## Assignment
Extract each line holding the word "search" from the entries.

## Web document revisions
Segment Open
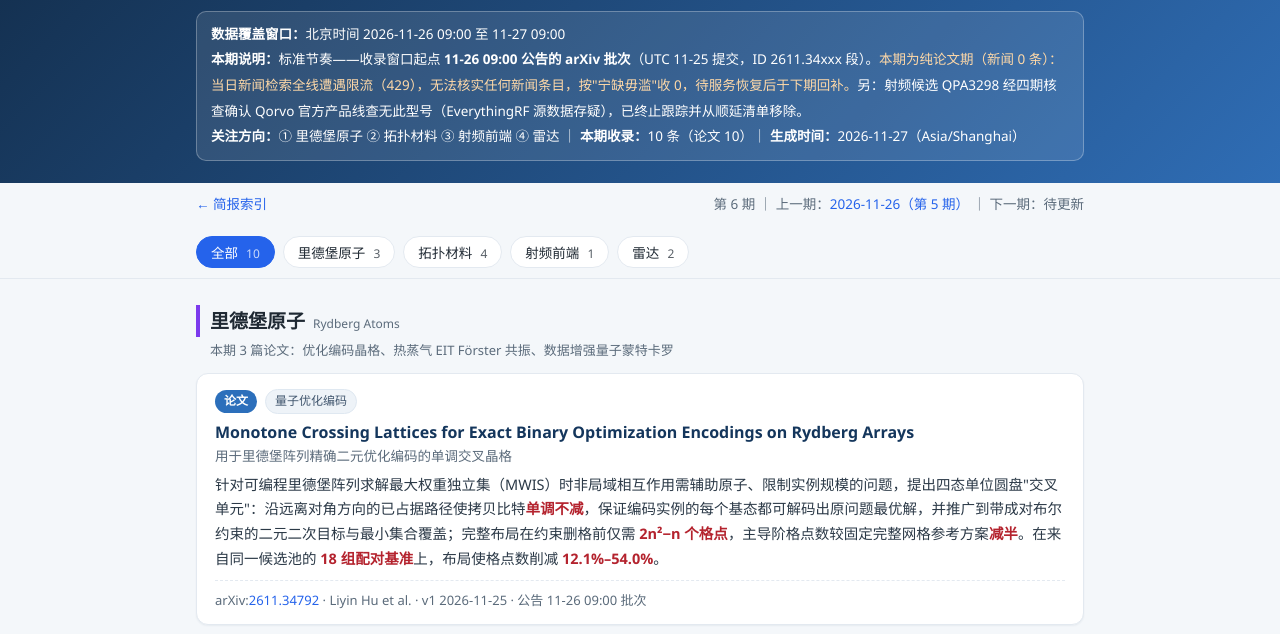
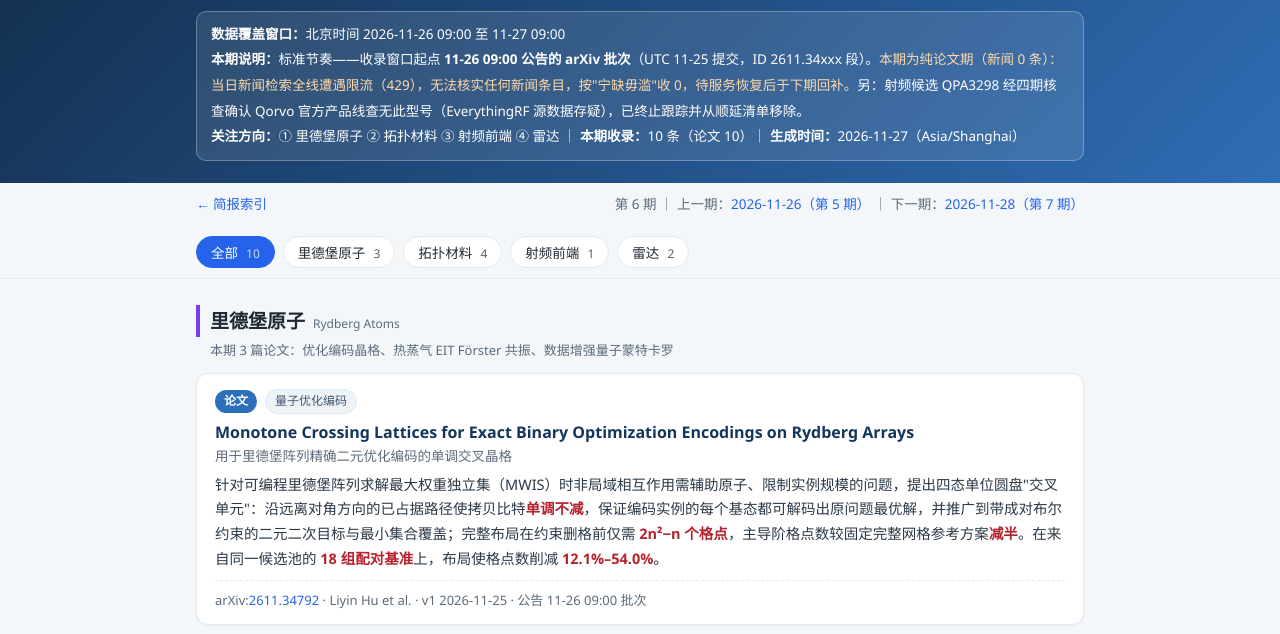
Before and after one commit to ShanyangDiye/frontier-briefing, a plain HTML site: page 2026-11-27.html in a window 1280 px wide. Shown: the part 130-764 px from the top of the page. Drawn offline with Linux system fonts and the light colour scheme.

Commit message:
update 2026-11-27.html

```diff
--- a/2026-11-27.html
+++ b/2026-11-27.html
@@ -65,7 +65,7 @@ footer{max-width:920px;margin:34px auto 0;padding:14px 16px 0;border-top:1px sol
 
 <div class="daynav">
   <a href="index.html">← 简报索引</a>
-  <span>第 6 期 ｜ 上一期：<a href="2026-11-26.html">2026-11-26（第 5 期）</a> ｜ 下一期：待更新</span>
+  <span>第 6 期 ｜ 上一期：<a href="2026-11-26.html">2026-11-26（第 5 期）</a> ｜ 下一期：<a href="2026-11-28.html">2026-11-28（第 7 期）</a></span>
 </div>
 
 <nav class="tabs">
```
Segment Closed
Segment Open
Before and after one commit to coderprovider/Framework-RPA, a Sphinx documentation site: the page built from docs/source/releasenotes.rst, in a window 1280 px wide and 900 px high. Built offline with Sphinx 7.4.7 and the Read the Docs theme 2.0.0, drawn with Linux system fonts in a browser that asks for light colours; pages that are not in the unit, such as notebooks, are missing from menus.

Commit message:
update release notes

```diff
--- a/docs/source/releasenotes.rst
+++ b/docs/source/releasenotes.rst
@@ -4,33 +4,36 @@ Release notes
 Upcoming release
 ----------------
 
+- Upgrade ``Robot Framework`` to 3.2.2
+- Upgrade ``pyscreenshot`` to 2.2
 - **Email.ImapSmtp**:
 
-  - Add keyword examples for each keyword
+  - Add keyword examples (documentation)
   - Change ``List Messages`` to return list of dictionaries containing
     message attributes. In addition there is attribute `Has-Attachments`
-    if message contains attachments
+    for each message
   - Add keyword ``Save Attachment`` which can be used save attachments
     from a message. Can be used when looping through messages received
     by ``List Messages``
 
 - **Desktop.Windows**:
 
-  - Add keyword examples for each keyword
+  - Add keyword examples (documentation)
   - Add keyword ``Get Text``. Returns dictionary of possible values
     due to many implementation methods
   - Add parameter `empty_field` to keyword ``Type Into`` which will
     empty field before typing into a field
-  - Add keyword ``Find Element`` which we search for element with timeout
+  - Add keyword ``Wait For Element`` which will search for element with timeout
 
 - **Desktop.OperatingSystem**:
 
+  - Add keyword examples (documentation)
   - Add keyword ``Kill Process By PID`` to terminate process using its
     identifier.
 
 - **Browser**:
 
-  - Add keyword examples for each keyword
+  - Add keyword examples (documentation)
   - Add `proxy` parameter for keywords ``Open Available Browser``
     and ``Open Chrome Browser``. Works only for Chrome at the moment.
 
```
Segment Closed
Segment Open
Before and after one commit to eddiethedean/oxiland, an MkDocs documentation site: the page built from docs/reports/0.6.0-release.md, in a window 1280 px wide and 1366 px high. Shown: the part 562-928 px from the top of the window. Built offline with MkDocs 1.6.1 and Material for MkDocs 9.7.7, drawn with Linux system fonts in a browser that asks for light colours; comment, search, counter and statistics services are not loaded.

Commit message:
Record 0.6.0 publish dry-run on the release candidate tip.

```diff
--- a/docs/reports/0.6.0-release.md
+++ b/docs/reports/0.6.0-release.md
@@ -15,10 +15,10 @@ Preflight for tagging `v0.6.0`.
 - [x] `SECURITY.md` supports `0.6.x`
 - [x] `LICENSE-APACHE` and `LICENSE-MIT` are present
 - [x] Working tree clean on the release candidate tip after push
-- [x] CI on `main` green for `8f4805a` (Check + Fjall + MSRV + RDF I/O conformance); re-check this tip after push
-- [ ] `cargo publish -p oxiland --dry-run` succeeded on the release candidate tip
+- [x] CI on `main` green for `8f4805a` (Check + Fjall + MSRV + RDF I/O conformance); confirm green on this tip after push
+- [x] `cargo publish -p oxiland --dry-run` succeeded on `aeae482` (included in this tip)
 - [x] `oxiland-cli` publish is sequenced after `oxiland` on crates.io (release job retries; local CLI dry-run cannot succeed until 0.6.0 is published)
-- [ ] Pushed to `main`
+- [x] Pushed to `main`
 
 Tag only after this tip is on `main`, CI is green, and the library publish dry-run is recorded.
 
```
Segment Closed
## Completed task
-  - Add keyword ``Find Element`` which we search for element with timeout
+  - Add keyword ``Wait For Element`` which will search for element with timeout
Before and after one commit to eddiethedean/oxiland, an MkDocs documentation site: the page built from docs/reports/0.6.0-release.md, in a window 1280 px wide and 1366 px high. Shown: the part 562-928 px from the top of the window. Built offline with MkDocs 1.6.1 and Material for MkDocs 9.7.7, drawn with Linux system fonts in a browser that asks for light colours; comment, search, counter and statistics services are not loaded.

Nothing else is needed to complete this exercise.